A positive sign

The surgical team included USA based Dr Ken Salyer, the Chairman of the World Craniofacial Foundation – who travelled to South Africa to work together with the local team.

Ten months post the completed bone graft, CT scans show that there is bone regeneration on her skull – a positive sign that the bioengineered bone is doing its job. “We usually expect the full bone regeneration to take about two years, so we are very positive about Grace’s progress so far,” says Graewe.

Read: Watch: Facial surgery gives baby new hope

Grace’s second surgery took place on 12 April and involved reconstructive surgery to correct the placement of Grace’s eye-sockets and her nose. “Grace’s condition resulted in her eyes being too far apart, we corrected this and also reconstructed her nose by using cartilage harvested from her ribcage,” says Graewe. “We’re very happy with her results and we don’t expect that any more surgeries will be needed for Grace at this stage.”

Akikere, a seven-year-old from Nigeria, suffers from Crouzon Syndrome, and before her surgery last year, she suffered from right-side heart failure as a result of the respiratory problems often seen in Crouzon cases.

In 2015, Graewe and Salyer detached Akikere’s mid-face and forehead from the skull, and implanted “distractors”, which would gradually push her face forward over time and therefore assist her breathing problems.

Read: Gene may increase disease risk in Down syndrome

Ten months later, not only have Akikere’s distractors have been removed, she is also now off all heart medication and her paediatric cardiologist says that her heart condition has clinically subsided.

A great learning opportunity

“The opportunity to work with the South African team on these two cases has been an absolute godsend and a pleasure, says Dr Salyer. “The co-operation between the World Craniofacial Foundation team and the South African surgeons, led by Dr Graewe, has resulted in excellent results.

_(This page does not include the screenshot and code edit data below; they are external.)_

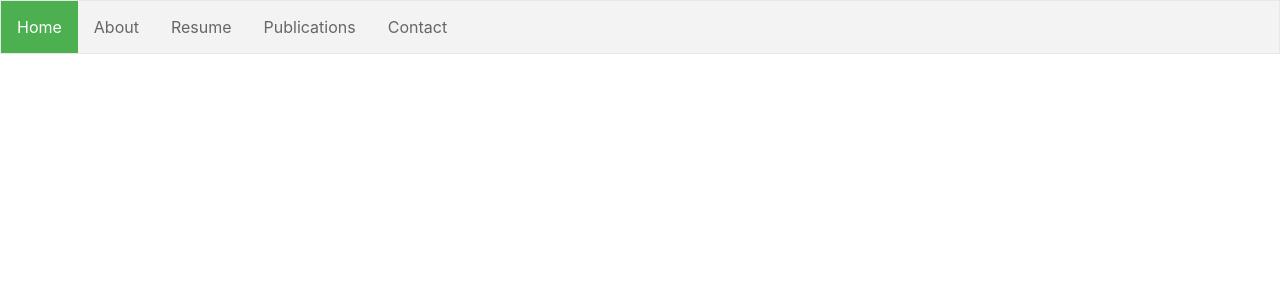
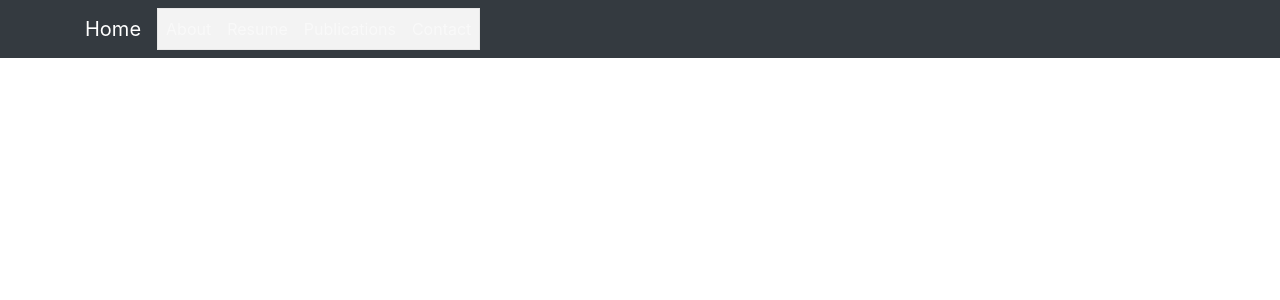
Before and after one commit to Azad77/AzadRasul, a Jekyll site: the page header.html, which Jekyll copies as it is, in a window 1280 px wide. Shown: the top 300 px of the page. Built offline with Jekyll 4.4.1, drawn with Linux system fonts in a browser that asks for light colours.

Commit message:
Update header.html

```diff
--- a/header.html
+++ b/header.html
@@ -1,22 +1,42 @@
-<!doctype html>
-<html lang='en'><head><meta charset="utf-8">
+<!DOCTYPE html>
+<html lang="en">
+<head>
+  <meta charset="utf-8">
   <meta name="viewport" content="width=device-width, initial-scale=1">
+  <title>Header</title>
   <link rel="stylesheet" href="https://maxcdn.bootstrapcdn.com/bootstrap/4.1.3/css/bootstrap.min.css">
+  <link type="text/css" rel="stylesheet" href="style.css">
+</head>
+<body>
+  <nav class="navbar navbar-expand-lg navbar-dark bg-dark">
+    <div class="container">
+      <a class="navbar-brand" href="https://azad77.github.io/AzadRasul/" target="_blank">Home</a>
+      <button class="navbar-toggler" type="button" data-toggle="collapse" data-target="#navbarNav" aria-controls="navbarNav" aria-expanded="false" aria-label="Toggle navigation">
+        <span class="navbar-toggler-icon"></span>
+      </button>
+      <div class="collapse navbar-collapse" id="navbarNav">
+        <ul class="navbar-nav">
+          <li class="nav-item">
+            <a class="nav-link" href="https://azad77.github.io/AzadRasul/About.html" target="_blank">About</a>
+          </li>
+          <li class="nav-item">
+            <a class="nav-link" href="https://azad77.github.io/AzadRasul/Resume.html" target="_blank">Resume</a>
+          </li>
+          <li class="nav-item">
+            <a class="nav-link" href="https://azad77.github.io/AzadRasul/Publications.html" target="_blank">Publications</a>
+          </li>
+          <li class="nav-item">
+            <a class="nav-link" href="https://azad77.github.io/AzadRasul/Contact.html" target="_blank">Contact</a>
+          </li>
+        </ul>
+      </div>
+    </div>
+  </nav>
+
+  <!-- Your content goes here -->
+
   <script src="https://ajax.googleapis.com/ajax/libs/jquery/3.3.1/jquery.min.js"></script>
   <script src="https://cdnjs.cloudflare.com/ajax/libs/popper.js/1.14.3/umd/popper.min.js"></script>
   <script src="https://maxcdn.bootstrapcdn.com/bootstrap/4.1.3/js/bootstrap.min.js"></script>
-  <link type="text/css" rel="stylesheet" href="style.css" />
-  <title>header</title>
- <head>
-    <div id='cssmenu'>
-      <ul>
-        <li background-color: #4CAF50;><a class="active" href="https://azad77.github.io/AzadRasul/" target="_blank">Home</a></li><li>
-        <a href="https://azad77.github.io/AzadRasul/About.html" target="_blank">About</a></li><li>
-        <a href="https://azad77.github.io/AzadRasul/Resume.html" target="_blank">Resume</a></li><li>
-        <a href="https://azad77.github.io/AzadRasul/Publications.html" target="_blank">Publications</a></li>
-        <li><a href="https://azad77.github.io/AzadRasul/Contact.html" target = "_blank">Contact</a></li>
-      </ul>
-    </div>
-  <!--test-->
-  </head>
+</body>
 </html>
```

Both of our young patients are doing well and the joint effort between the teams has been life-saving for our patients, and a great learning opportunity for all the surgeons involved.”

genetics